Hormonal Contraception and HIV: Weighing the Evidence and Balancing the Risks
An article in yesterday's New York Times by Pam Belluck suggesting that injectable contraceptive use might double the risk of HIV transmission among women and their partners sent a wave of anxiety through the global public health community. The story is based on a study conducted in Africa by Renee Heffron and her colleagues and published online this week in The Lancet. Heffron's study suggests that HIV-negative women using injectable contraception might face a two-fold risk of acquiring HIV from their infected partners, and that HIV-positive women using injectable contraceptives may be twice as likely to pass the virus on to their uninfected partners.
The Heffron study also found that pregnancy doubled women's risk of HIV infection, underscoring the complex interplay of sexual and reproductive health.
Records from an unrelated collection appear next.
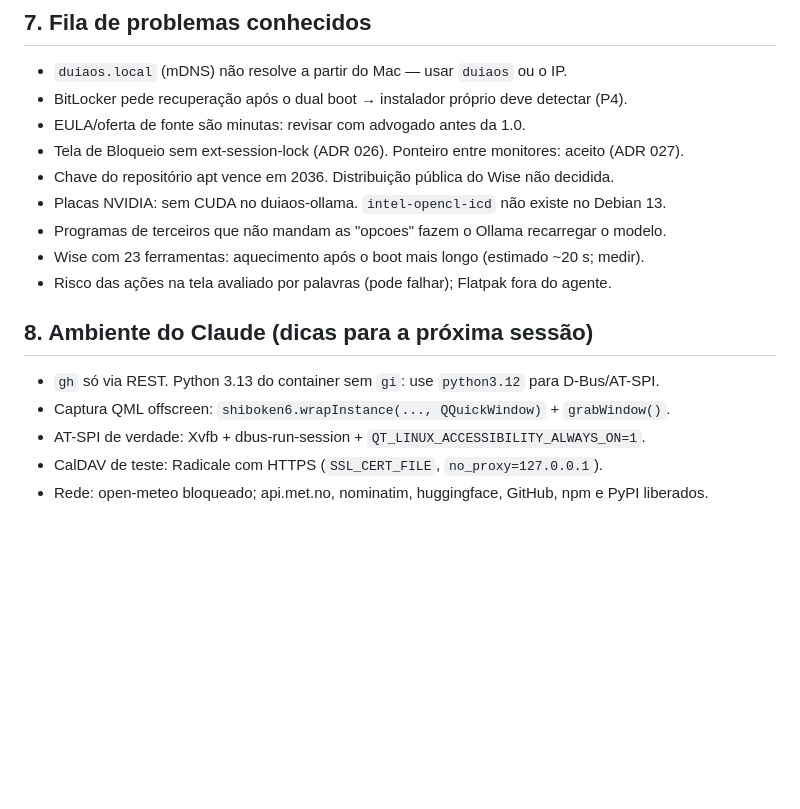
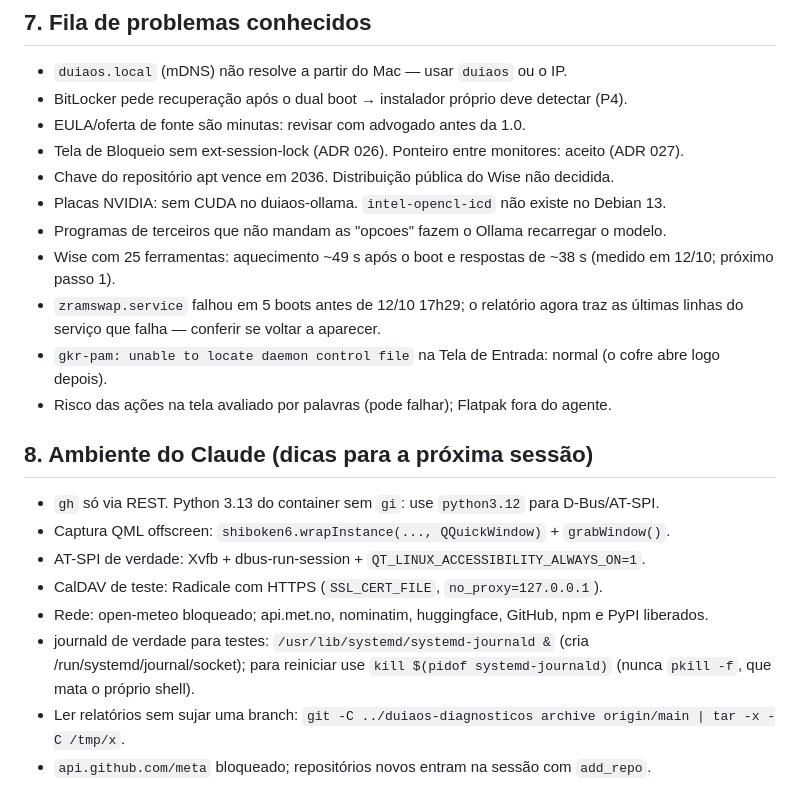
Before and after one commit to gustavoduia/duiaos, a Markdown page: docs/continuidade/ESTADO.md, the part around one of its changes. Rendered like a GitHub page; blank space fills up the shorter version.

```diff
--- a/docs/continuidade/ESTADO.md
+++ b/docs/continuidade/ESTADO.md
@@ -64,7 +75,10 @@ Atualizado em: 12/10/2026 (17h55) · por: Claude (conta do Gustavo) · sessão s
 - Chave do repositório apt vence em 2036. Distribuição pública do Wise não decidida.
 - Placas NVIDIA: sem CUDA no duiaos-ollama. `intel-opencl-icd` não existe no Debian 13.
 - Programas de terceiros que não mandam as "opcoes" fazem o Ollama recarregar o modelo.
-- Wise com 23 ferramentas: aquecimento após o boot mais longo (estimado ~20 s; medir).
+- Wise com 25 ferramentas: aquecimento ~49 s após o boot e respostas de ~38 s (medido em 12/10; próximo passo 1).
+- `zramswap.service` falhou em 5 boots antes de 12/10 17h29; o relatório agora traz as últimas linhas do
+  serviço que falha — conferir se voltar a aparecer.
+- `gkr-pam: unable to locate daemon control file` na Tela de Entrada: normal (o cofre abre logo depois).
 - Risco das ações na tela avaliado por palavras (pode falhar); Flatpak fora do agente.
 
 ## 8. Ambiente do Claude (dicas para a próxima sessão)
@@ -73,3 +87,7 @@ Atualizado em: 12/10/2026 (17h55) · por: Claude (conta do Gustavo) · sessão s
 - AT-SPI de verdade: Xvfb + dbus-run-session + `QT_LINUX_ACCESSIBILITY_ALWAYS_ON=1`.
 - CalDAV de teste: Radicale com HTTPS (`SSL_CERT_FILE`, `no_proxy=127.0.0.1`).
 - Rede: open-meteo bloqueado; api.met.no, nominatim, huggingface, GitHub, npm e PyPI liberados.
+- journald de verdade para testes: `/usr/lib/systemd/systemd-journald &` (cria /run/systemd/journal/socket);
+  para reiniciar use `kill $(pidof systemd-journald)` (nunca `pkill -f`, que mata o próprio shell).
+- Ler relatórios sem sujar uma branch: `git -C ../duiaos-diagnosticos archive origin/main | tar -x -C /tmp/x`.
+- `api.github.com/meta` bloqueado; repositórios novos entram na sessão com `add_repo`.
```
Also changed, not shown: other parts of docs/continuidade/ESTADO.md (+33 -22 lines), docs/continuidade/DIARIO.md (+12 -0 lines), docs/continuidade/RECURSOS.md (+18 -18 lines).
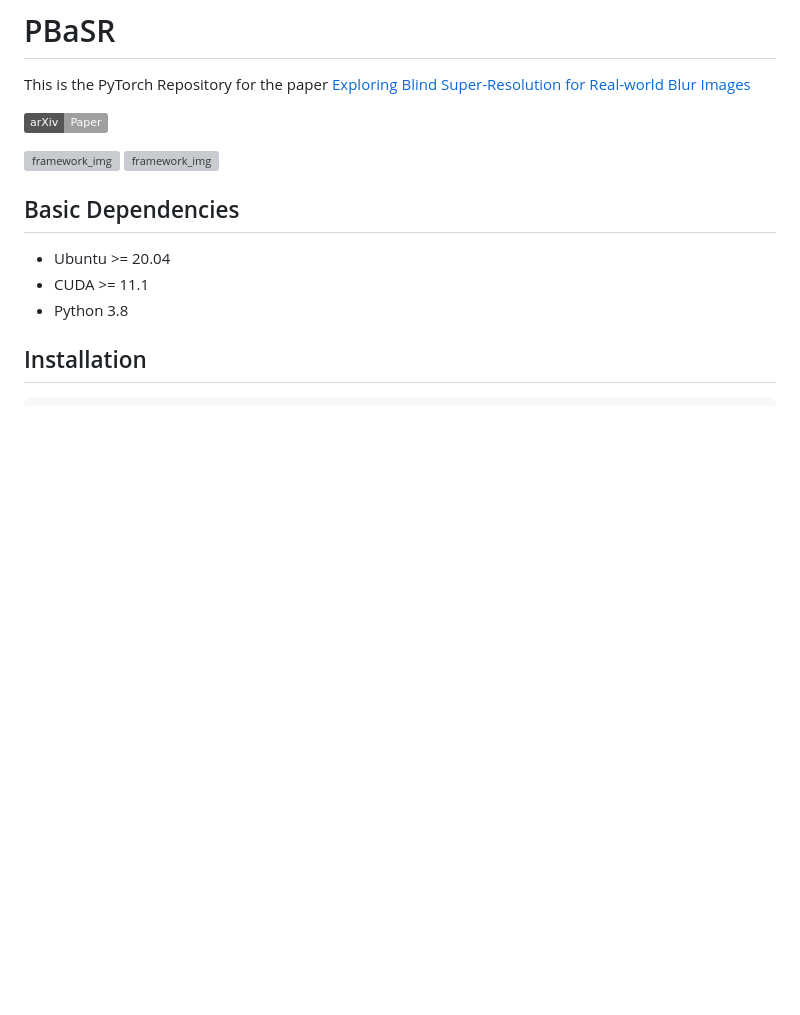
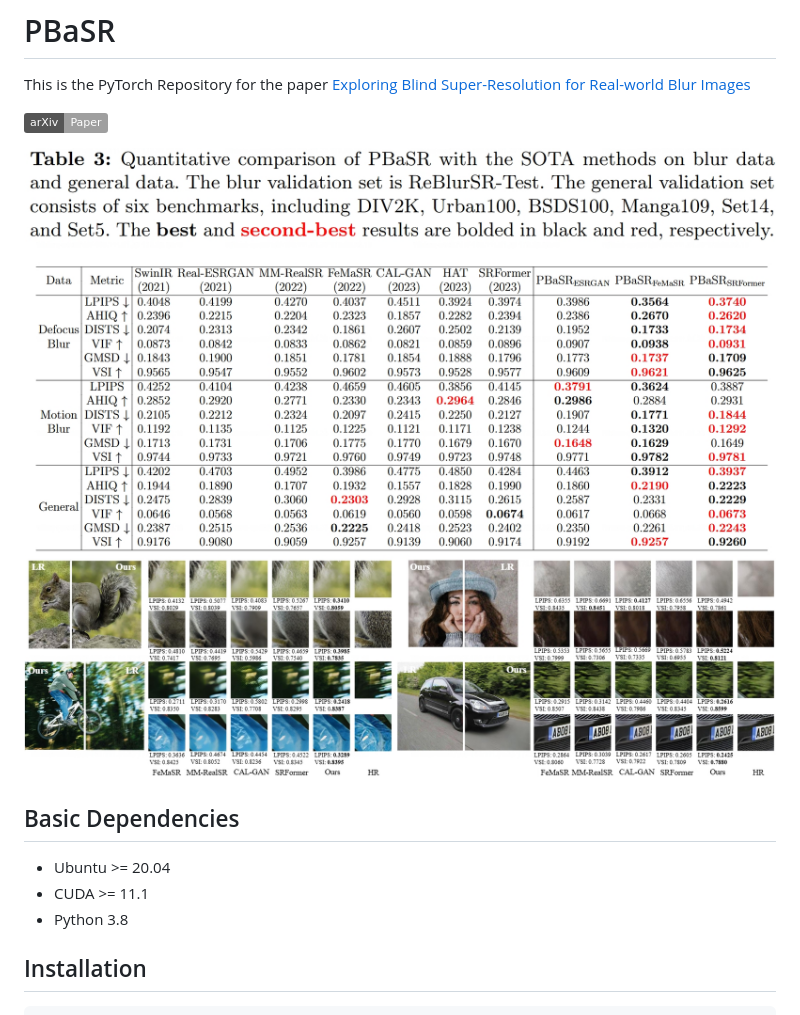
Before and after one commit to Imalne/PBaSR, a Markdown page: README.md, the part around the change. Drawn GitHub-style; pictures changed too: doc/metric.png (added), doc/sample.png (added); badges without logos; blank space fills up the shorter version; grey boxes are pictures that could not be loaded.

```diff
--- a/README.md
+++ b/README.md
@@ -5,8 +5,8 @@ This is the PyTorch Repository for the paper
 
 [![arXiv](https://img.shields.io/badge/arXiv-Paper-<COLOR>.svg)](https://arxiv.org/abs/2407.14880)
 
-![framework_img](docs/metric.png)
-![framework_img](docs/sample.png)
+![framework_img](doc/metric.png)
+![framework_img](doc/sample.png)
 
 ## Basic Dependencies
 
```
Also changed, not shown: 1 other file.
If the findings on injectable contraceptives are confirmed through further research, the implications are profound. Women make up 60 percent of those infected with HIV in sub-Saharan and are highly vulnerable to HIV infection for a range of economic, social, and biological reasons. Women are simultaneously at high risk of death and disability from complications of pregnancy and unsafe of abortion. Ending the spread of HIV, filling the unmet need for contraception, and preventing the large number of unintended pregnancies in Africa are critical and highly-intertwined global health goals which, if reached, would save millions of lives and dramatically improve prospects for women and children.
Remove injectable contraceptives from this mix and the picture becomes rather bleak. “The injectable birth control shot has revolutionized women’s access to modern contraception in developing countries," said Latanya Mapp Frett, Vice President-Global, of Planned Parenthood Federation of America. "This method allows women with infrequent access to health centers to prevent unintended pregnancy, thereby reducing rates of complicated pregnancies, unsafe abortion and maternal death. We need to seriously weigh the evidence before restricting women’s access to this life-saving resource.”
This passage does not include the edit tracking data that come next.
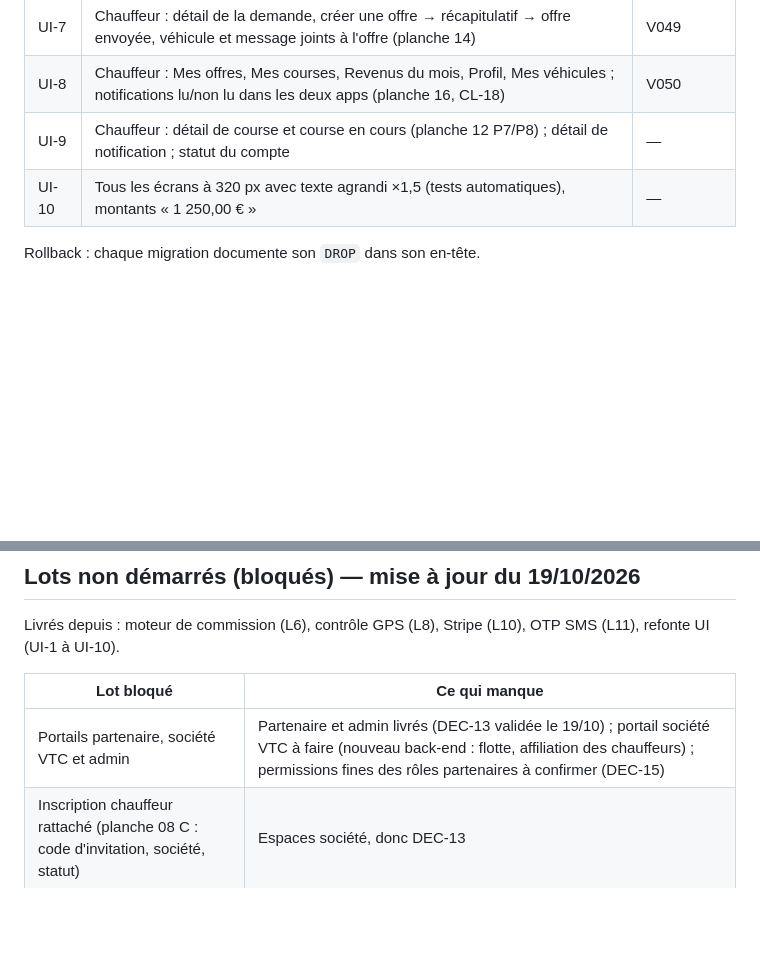
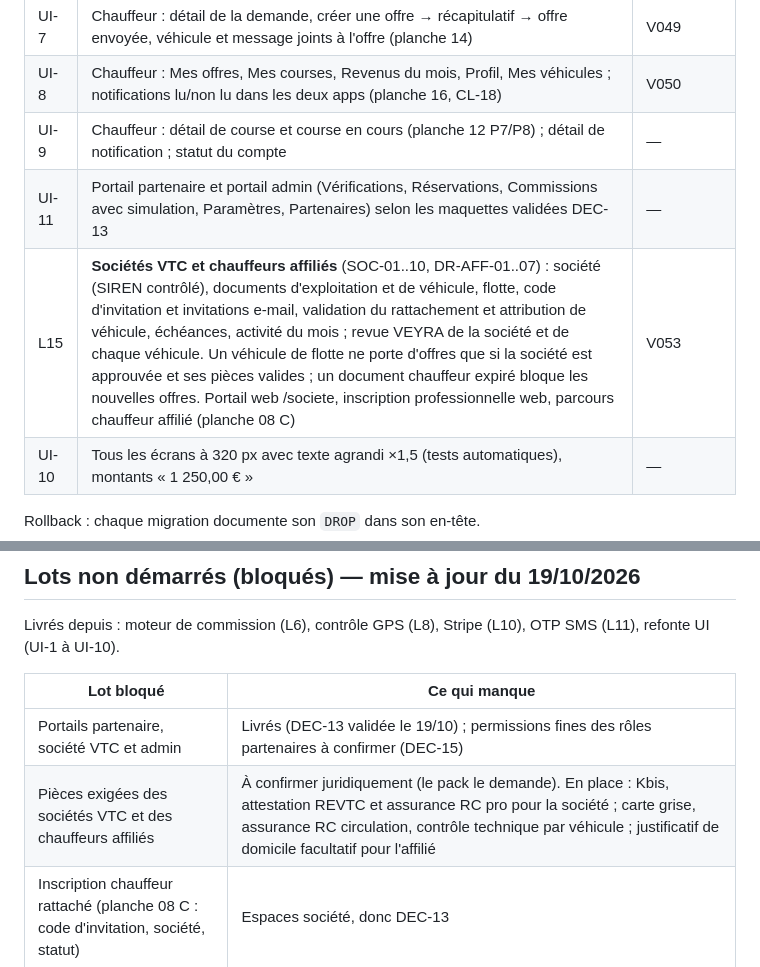
Before and after one commit to fellimohamed22-source/Veyra, a Markdown page: docs/v4/DECISIONS_ET_LOTS.md, 2 parts joined by grey strips. Rendered like a GitHub page; blank space fills up the shorter version.

Commit message:
docs(v4): VTC companies lot and documents to confirm legally
Co-Authored-By: Claude Opus 5.5 <noreply@anthropic.com>

```diff
--- a/docs/v4/DECISIONS_ET_LOTS.md
+++ b/docs/v4/DECISIONS_ET_LOTS.md
@@ -32,6 +32,8 @@
 | UI-7 | Chauffeur : détail de la demande, créer une offre → récapitulatif → offre envoyée, véhicule et message joints à l'offre (planche 14) | V049 |
 | UI-8 | Chauffeur : Mes offres, Mes courses, Revenus du mois, Profil, Mes véhicules ; notifications lu/non lu dans les deux apps (planche 16, CL-18) | V050 |
 | UI-9 | Chauffeur : détail de course et course en cours (planche 12 P7/P8) ; détail de notification ; statut du compte | — |
+| UI-11 | Portail partenaire et portail admin (Vérifications, Réservations, Commissions avec simulation, Paramètres, Partenaires) selon les maquettes validées DEC-13 | — |
+| L15 | **Sociétés VTC et chauffeurs affiliés** (SOC-01..10, DR-AFF-01..07) : société (SIREN contrôlé), documents d'exploitation et de véhicule, flotte, code d'invitation et invitations e-mail, validation du rattachement et attribution de véhicule, échéances, activité du mois ; revue VEYRA de la société et de chaque véhicule. Un véhicule de flotte ne porte d'offres que si la société est approuvée et ses pièces valides ; un document chauffeur expiré bloque les nouvelles offres. Portail web /societe, inscription professionnelle web, parcours chauffeur affilié (planche 08 C) | V053 | Base PostgreSQL (création, code, rattachement, règles de flotte, échéances), parcours affilié complet |
 | UI-10 | Tous les écrans à 320 px avec texte agrandi ×1,5 (tests automatiques), montants « 1 250,00 € » | — |
 
 Rollback : chaque migration documente son `DROP` dans son en-tête.
@@ -59,7 +61,8 @@ Livrés depuis : moteur de commission (L6), contrôle GPS (L8), Stripe (L10), OT
 
 | Lot bloqué | Ce qui manque |
 |---|---|
-| Portails partenaire, société VTC et admin | Partenaire et admin livrés (DEC-13 validée le 19/10) ; portail société VTC à faire (nouveau back-end : flotte, affiliation des chauffeurs) ; permissions fines des rôles partenaires à confirmer (DEC-15) |
+| Portails partenaire, société VTC et admin | Livrés (DEC-13 validée le 19/10) ; permissions fines des rôles partenaires à confirmer (DEC-15) |
+| Pièces exigées des sociétés VTC et des chauffeurs affiliés | À confirmer juridiquement (le pack le demande). En place : Kbis, attestation REVTC et assurance RC pro pour la société ; carte grise, assurance RC circulation, contrôle technique par véhicule ; justificatif de domicile facultatif pour l'affilié |
 | Inscription chauffeur rattaché (planche 08 C : code d'invitation, société, statut) | Espaces société, donc DEC-13 |
 | Appels masqués (bouton « Appeler » désactivé dans les deux apps) | Identifiants Twilio Proxy (DEC-06) |
 | SMS du lien de suivi passager | Identifiants Twilio, `VEYRA_GUEST_BASE_URL` |
```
As the Times noted, the World Health Organization (WHO) plans to convene a meeting in January 2012 to review the Heffron study in light of existing evidence and examine the meaning of these findings for delivery of health services.
The possibility that one proven and highly effective health intervention--injectable hormonal contraception--is exacerbating another public health crisis is of course cause for deep concern, and raised reasonable questions among advocates as to why WHO would wait until January to convene a meeting on these issues, and whether distribution of injectable contraceptives should be halted immediately.
Experts say: "Not so fast."